Julian Stockwin - Pasha

review written by Brian Lowen and read live on the bookshow 10th dec 2015

This is book 15 in the series featuring the rise of Thomas Kydd from pressed seaman to captain Sir Thomas Kydd, Order of the Bath, all set in the glorious days of fighting sail during the Napoleonic wars.

The book sees the culmination of the careers of the two heroes in these books – one being Thomas Kydd and the other is Renzi – his great friend and personal secretary.

They have both returned from adventures in the Caribbean and Kydd is not sure how he will be received by the Admiralty but is pleasantly surprised to find that he is a national hero for exploits in Caracoa.  He is knighted and also given the Order of the Bath by King George III.

Renzi meanwhile fell in love with Kydd’s sister, Cecilia, way back in the earlier books but he has felt unable to propose marriage because he has no proper means of support needed for a wedded couple.  However, when he gets back he discovers that his novel has been published much to his surprise and his hated father, from whom he ran away to sea, has died and he is now Lord Farnham, head of a large estate.

After all this, the seagoing part of the story is set in Turkey, hence the title, and sailing through the treacherous Dardenelles.
It does look as if Kydd and Renzi have been finally split up but we learn this is not so as Renzi has been appointed an unofficial ambassador and also has travelled to Turkey to try and stop France taking over in Turkey and providing a gateway to the British Indian continent.  Turkey is an ally of Britain and Renzi’s job is to keep it that way.

This is a wonderful story and is especially heartfelt to those who have read previous books in this series.  Thoroughly recommended.  I look forward to seeing how the author will bring our two heroes together again in following stories.


Hans Fallada - Alone in Berlin

review written by Brian Lowen and read live on the bookshow 10th dec 2015
An unusual book this as it looks at the Second World War from the viewpoint of a German factory worker.

There appeared to be a great divide in Germany between those who belonged to the party and thought Hitler was great and those others who didn’t belong, probably because they could not afford the fees, and subsequently suffered, being the have nots and were depressed and under pressure from party members and particularly the Gestapo.

Life in Germany for the poor common workers was even worse than it was for the British people with food in very short supply, harsh working conditions and the constant fear of a knock on the door by the Brown shirts, the Gestapo or the SS.

It is 1940 and the party members are celebrating the success of the German Army in their campaign across Europe and now massed on the Channel shore, poised to take England over next.
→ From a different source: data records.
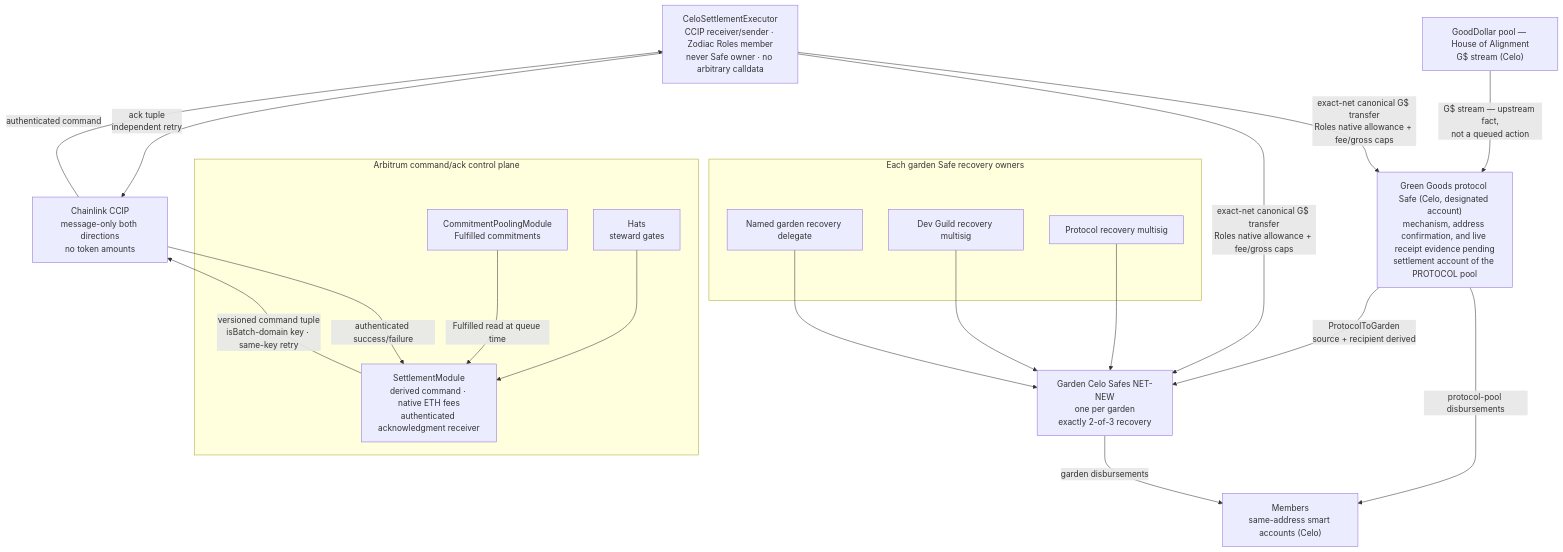
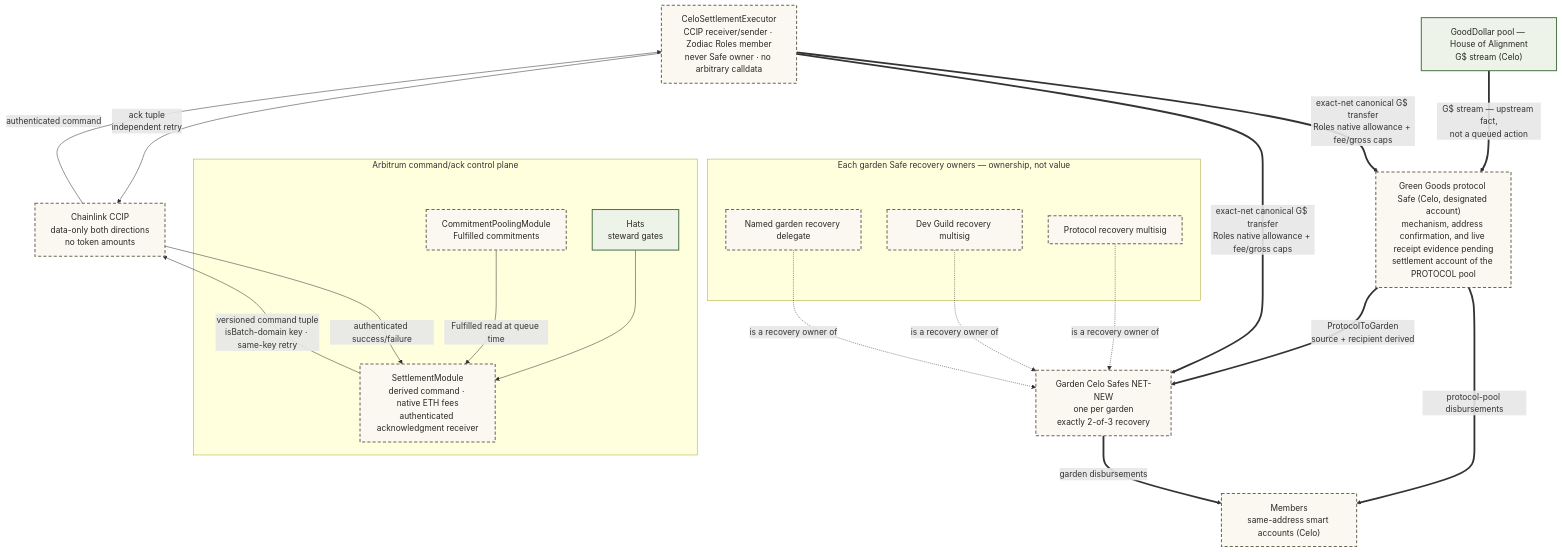
One commit to greenpill-dev-guild/green-goods changed diagram 14 of 20 in .plans/active/commitment-pooling/diagrams.md. Above: the diagram before and after it, drawn with Mermaid. The commit also changed other lines of this file, not shown here.

First line of the commit message:
docs(plans): align commitment pooling diagrams with the frozen specs

````diff
--- a/.plans/active/commitment-pooling/diagrams.md
+++ b/.plans/active/commitment-pooling/diagrams.md
@@ -810,38 +867,44 @@
 ```mermaid
 flowchart TD
   HOA["GoodDollar pool — House of Alignment<br/>G$ stream (Celo)"]
-  GG["Green Goods protocol Safe (Celo, designated account)<br/>mechanism, address confirmation, and live receipt evidence pending<br/>settlement account of the PROTOCOL pool"]
+  PS["Green Goods protocol Safe (Celo, designated account)<br/>mechanism, address confirmation, and live receipt evidence pending<br/>settlement account of the PROTOCOL pool"]
   GS["Garden Celo Safes NET-NEW<br/>one per garden<br/>exactly 2-of-3 recovery"]
   MEM["Members<br/>same-address smart accounts (Celo)"]
 
-  subgraph OWN["Each garden Safe recovery owners"]
+  subgraph OWN["Each garden Safe recovery owners — ownership, not value"]
     PM["Protocol recovery multisig"]
     DM["Dev Guild recovery multisig"]
     GR["Named garden recovery delegate"]
   end
-  EXEC["CeloSettlementExecutor<br/>CCIP receiver/sender · Zodiac Roles member<br/>never Safe owner · no arbitrary calldata"]
+  CE["CeloSettlementExecutor<br/>CCIP receiver/sender · Zodiac Roles member<br/>never Safe owner · no arbitrary calldata"]
 
   subgraph ARB["Arbitrum command/ack control plane"]
     HATS["Hats<br/>steward gates"]
-    CPM2["CommitmentPoolingModule<br/>Fulfilled commitments"]
+    CPM["CommitmentPoolingModule<br/>Fulfilled commitments"]
     SM["SettlementModule<br/>derived command · native ETH fees<br/>authenticated acknowledgment receiver"]
   end
-  CCIP["Chainlink CCIP<br/>message-only both directions<br/>no token amounts"]
+  CCIP["Chainlink CCIP<br/>data-only both directions<br/>no token amounts"]
 
-  HOA -->|"G$ stream — upstream fact,<br/>not a queued action"| GG
-  GG -->|"ProtocolToGarden<br/>source + recipient derived"| GS
-  GG -->|"protocol-pool disbursements"| MEM
-  GS -->|"garden disbursements"| MEM
+  HOA ==>|"G$ stream — upstream fact,<br/>not a queued action"| PS
+  PS ==>|"ProtocolToGarden<br/>source + recipient derived"| GS
+  PS ==>|"protocol-pool disbursements"| MEM
+  GS ==>|"garden disbursements"| MEM
+  CE ==>|"exact-net canonical G$ transfer<br/>Roles native allowance + fee/gross caps"| PS
+  CE ==>|"exact-net canonical G$ transfer<br/>Roles native allowance + fee/gross caps"| GS
 
   HATS --> SM
-  CPM2 -->|"Fulfilled read at queue time"| SM
+  CPM -->|"Fulfilled read at queue time"| SM
   SM -->|"versioned command tuple<br/>isBatch-domain key · same-key retry"| CCIP
-  CCIP -->|"authenticated command"| EXEC
-  EXEC -->|"exact-net canonical G$ transfer<br/>Roles native allowance + fee/gross caps"| GG
-  EXEC -->|"exact-net canonical G$ transfer<br/>Roles native allowance + fee/gross caps"| GS
-  EXEC -->|"ack tuple<br/>independent retry"| CCIP
+  CCIP -->|"authenticated command"| CE
+  CE -->|"ack tuple<br/>independent retry"| CCIP
   CCIP -->|"authenticated success/failure"| SM
-  PM --> GS
-  DM --> GS
-  GR --> GS
+
+  PM -.->|"is a recovery owner of"| GS
+  DM -.->|"is a recovery owner of"| GS
+  GR -.->|"is a recovery owner of"| GS
+
+  classDef built fill:#edf3e8,stroke:#50784a,stroke-width:2px,color:#2a2722
+  classDef planned fill:#fbf8f2,stroke:#6e6857,stroke-width:2px,stroke-dasharray:6 4,color:#2a2722
+  class HOA,HATS built
+  class PS,GS,MEM,CE,CPM,SM,CCIP,PM,DM,GR planned
 ```
````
This will not take long they think, but how wrong they were.

The Party members may be celebrating, but one particular couple are not. Otto and his wife are mourning the loss of their son, killed at the front and have fallen out with the German party machine. They are so disillusioned with the war that they decide to do something about it. They start writing out lots of postcards
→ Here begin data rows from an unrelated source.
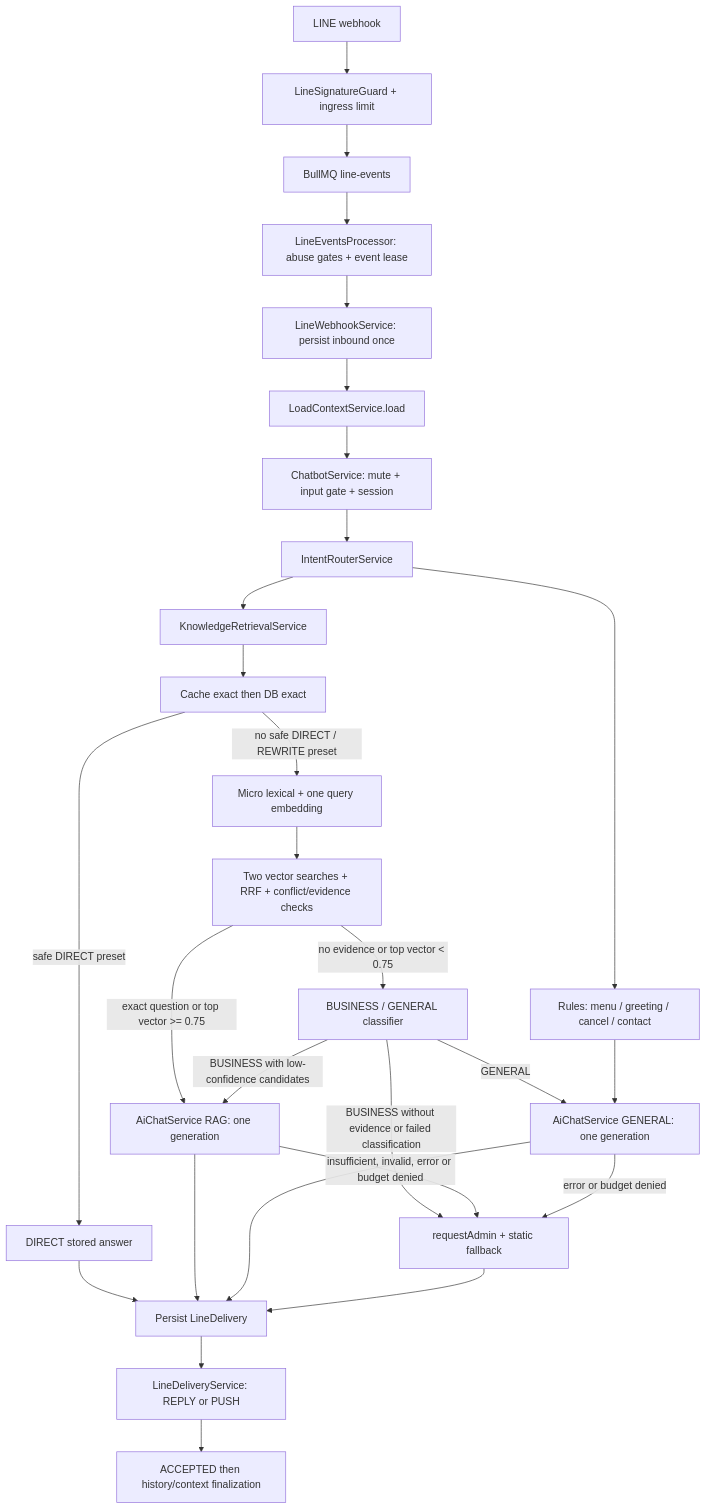
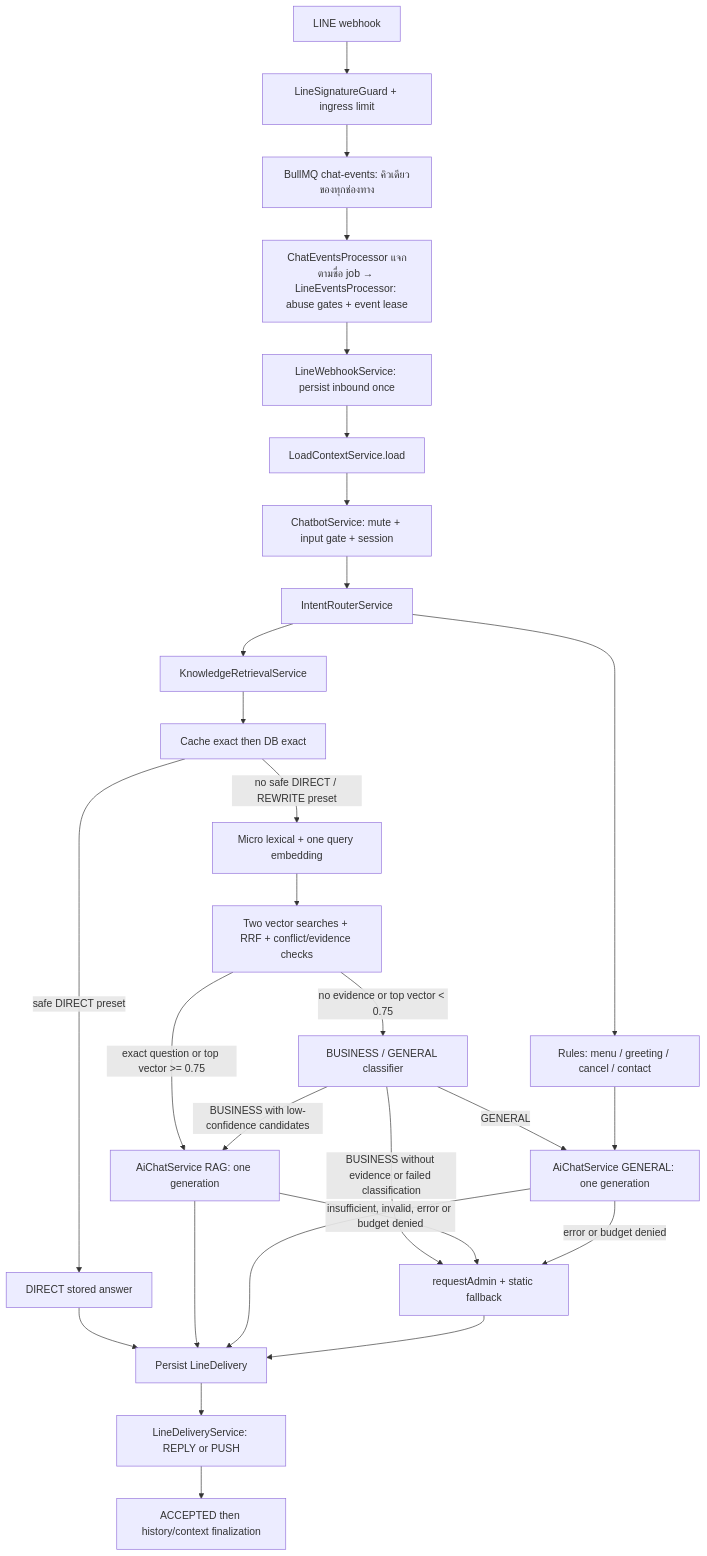
One commit to Codeine999/chatbot-agents changed the diagram in docs/ai-chatbot-architecture.md. Above: the diagram before and after it, drawn with Mermaid. The commit also changed other lines of this file and 17 other files, not shown here.

Commit message:
update schema devine channel connection and docs

````diff
--- a/docs/ai-chatbot-architecture.md
+++ b/docs/ai-chatbot-architecture.md
@@ -11,30 +11,30 @@
 ```mermaid
 flowchart TD
   A[LINE webhook] --> B[LineSignatureGuard + ingress limit]
-  B --> C[BullMQ line-events]
-  C --> D[LineEventsProcessor: abuse gates + event lease]
+  B --> C[BullMQ chat-events: คิวเดียวของทุกช่องทาง]
+  C --> D[ChatEventsProcessor แจกตามชื่อ job → LineEventsProcessor: abuse gates + event lease]
   D --> E[LineWebhookService: persist inbound once]
   E --> F[LoadContextService.load]
   F --> G[ChatbotService: mute + input gate + session]
   G --> H[IntentRouterService]
   H --> I[Rules: menu / greeting / cancel / contact]
   H --> J[KnowledgeRetrievalService]
   J --> K[Cache exact then DB exact]
   K -->|safe DIRECT preset| L[DIRECT stored answer]
   K -->|no safe DIRECT / REWRITE preset| M[Micro lexical + one query embedding]
   M --> N[Two vector searches + RRF + conflict/evidence checks]
   N -->|exact question or top vector >= 0.75| O[AiChatService RAG: one generation]
   N -->|no evidence or top vector < 0.75| P[BUSINESS / GENERAL classifier]
   P -->|GENERAL| Q[AiChatService GENERAL: one generation]
   P -->|BUSINESS with low-confidence candidates| O
   P -->|BUSINESS without evidence or failed classification| R[requestAdmin + static fallback]
   O -->|insufficient, invalid, error or budget denied| R
   Q -->|error or budget denied| R
   I --> Q
   L --> S[Persist LineDelivery]
   O --> S
   Q --> S
   R --> S
   S --> T[LineDeliveryService: REPLY or PUSH]
   T --> U[ACCEPTED then history/context finalization]
 ```
````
pleading with Germans to forsake the war effort and the party and stop supporting it and then distributing them around Berlin, being careful not to be seen when they drop them in public places.

This sabotage comes to the notice of the Gestapo who are naturally furious and set out to track down this phantom postcard writer.

The book is interesting in how it describes life in Berlin at that time but I found it too long.
There is very little action and several sub plots which all tend to get rather confusing.
I am afraid that I did not finish the book, just checked the ending to see what happened so am unable to recommend it.